Tourists or not we went to the bar street anyway. But it was surprisingly empty. The streets along the way that were filled during the daytime had only shopkeepers closing down their stalls for the night. There were only two other tables with people within this huge club. We were quickly flanked by staff talking about the drink specials and trying to make new foreign friends. But we had no interest in being friends with them or by being hustled by them anymore. We already caved in and bought a bottle of whiskey and six soft drinks for 400 kuai ($60) and the six soft drinks weren't even Coke or something to mix with the whiskey, it was iced-tea!
Me and the Frenchman Pierre had an easy enough time pretending not to speak English or Chinese. Brandon spit out a few French phrases he learned from his mother when he was a boy. So finally the young and excited waiter turned to the Japanese, Ryouta, hoping to get some sort of response in Chinese, but was once again halted with another language barrier.
After hours of playing Liar's Dice, a mixed Nanjing/France rules version, with each person taking a drink from the bottle as a penalty, we finally finished it. By that time it was just us four in the bar with two of the workers also sitting at our table waiting for us to finish so they could close and go home. It was almost 1:30am and that is when the hostel locked its doors. We walked through the ancient city of Lijiang back to the hostel and got there just two minutes after the closed the door. They workers inside were still awake and were obliged to let us in. Brandon's and my room was on the second floor and Pierre and Ryouta were on the first. Our goodbye was very short and emotionless. It just goes to show when traveling you can meet a multitude of people and become great companions very fast, but when it is time to go your separate ways, your relationship with each other can seems almost meaningless.

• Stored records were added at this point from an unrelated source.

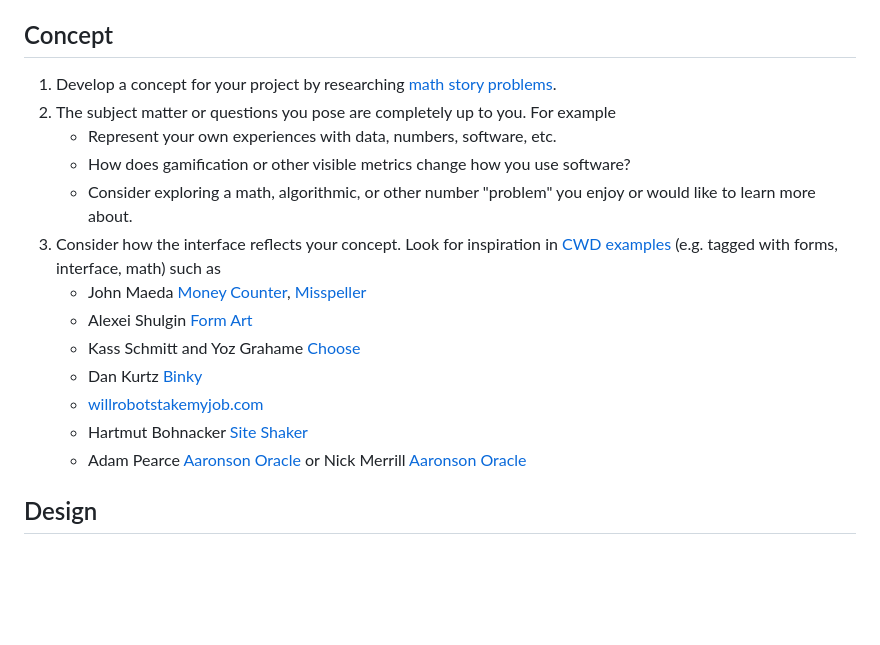
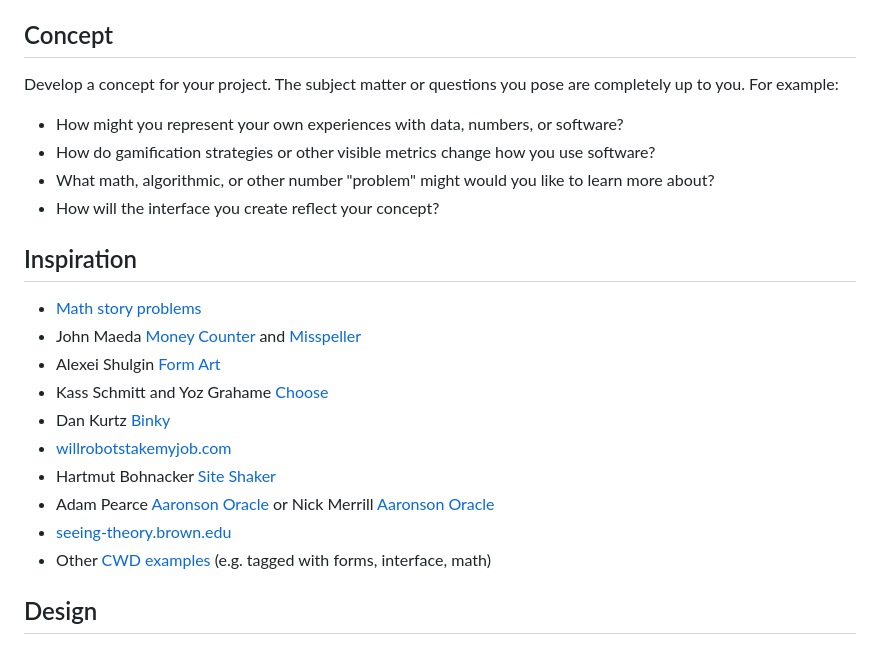
Before and after one commit to omundy/dig245-everyone-hearts-math, a Markdown page: README.md, the part around the change. Drawn GitHub-style; blank space fills up the shorter version.

```diff
--- a/README.md
+++ b/README.md
@@ -55,19 +55,27 @@ See Moodle.
 
 ## Concept
 
-1. Develop a concept for your project by researching [math story problems](https://www.google.com/search?hl=en&q=math+story+problems).
-1. The subject matter or questions you pose are completely up to you. For example
-	- Represent your own experiences with data, numbers, software, etc.
-	- How does gamification or other visible metrics change how you use software?
-	- Consider exploring a math, algorithmic, or other number "problem" you enjoy or would like to learn more about.
-1. Consider how the interface reflects your concept. Look for inspiration in [CWD examples](https://docs.google.com/spreadsheets/d/1mQ0doWT6tGXm2W-hB5zuz3I8mijGhLSkAe_XrcfMdok/edit#gid=0) (e.g. tagged with forms, interface, math) such as
-	- John Maeda [Money Counter](http://www.maedastudio.com/2005/moneycounter/index.php?category=all&next=exists&prev=exists&this=moneycounter), [Misspeller](http://www.maedastudio.com/2007/misspell/index.php?category=all&next=2007/human&prev=2007/reduce&this=misspell)
-	- Alexei Shulgin [Form Art](http://www.c3.hu/collection/form)
-	- Kass Schmitt and Yoz Grahame [Choose](https://bak.spc.org/choose/)
-	- Dan Kurtz [Binky](https://www.binky.rocks/)
-	- [willrobotstakemyjob.com](https://willrobotstakemyjob.com/)
-	- Hartmut Bohnacker [Site Shaker](https://hartmut-bohnacker.de/projects/site-shaker)
-	- Adam Pearce [Aaronson Oracle](https://roadtolarissa.com/oracle/) or Nick Merrill [Aaronson Oracle](https://people.ischool.berkeley.edu/~nick/aaronson-oracle/)
+Develop a concept for your project. The subject matter or questions you pose are completely up to you. For example:
+
+- How might you represent your own experiences with data, numbers, or software?
+- How do gamification strategies or other visible metrics change how you use software?
+- What math, algorithmic, or other number "problem" might would you like to learn more about?
+- How will the interface you create reflect your concept?
+
+
+## Inspiration
+
+- [Math story problems](https://www.google.com/search?hl=en&q=math+story+problems)
+- John Maeda [Money Counter](http://www.maedastudio.com/2005/moneycounter/index.php?category=all&next=exists&prev=exists&this=moneycounter) and [Misspeller](http://www.maedastudio.com/2007/misspell/index.php?category=all&next=2007/human&prev=2007/reduce&this=misspell)
+- Alexei Shulgin [Form Art](http://www.c3.hu/collection/form)
+- Kass Schmitt and Yoz Grahame [Choose](https://bak.spc.org/choose/)
+- Dan Kurtz [Binky](https://www.binky.rocks/)
+- [willrobotstakemyjob.com](https://willrobotstakemyjob.com/)
+- Hartmut Bohnacker [Site Shaker](https://hartmut-bohnacker.de/projects/site-shaker)
+- Adam Pearce [Aaronson Oracle](https://roadtolarissa.com/oracle/) or Nick Merrill [Aaronson Oracle](https://people.ischool.berkeley.edu/~nick/aaronson-oracle/)
+- [seeing-theory.brown.edu](https://seeing-theory.brown.edu/)
+- Other [CWD examples](https://docs.google.com/spreadsheets/d/1mQ0doWT6tGXm2W-hB5zuz3I8mijGhLSkAe_XrcfMdok/edit#gid=0) (e.g. tagged with forms, interface, math)
+
 
 ## Design
 
```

The next morning we woke up around 10am, which is sleeping in by our standards. Although we don't have to work on the weekends at GEC, we feel pretty useless while the other staff are awake making breakfast and cleaning Saturday and Sunday mornings. We lost our 10 kuai deposit on the room plus had to pay an extra two kuai for two beers we got the night before. We didn't have exact change at that time and they couldn't break an hundred kuai bill. Brandon found out the week before while trying to buy an ice cream with an hundred kuai bill that they would just give it to him for free.
We left the hostel and headed to Prague Cafe again. My head hurt and my stomach was sore and I needed coffee and food in me before we rode back to Lashihai for a day of work making food and beds and cleaning up in preparation for the students from Yale University and the Yali middle school that were coming to GEC the next night.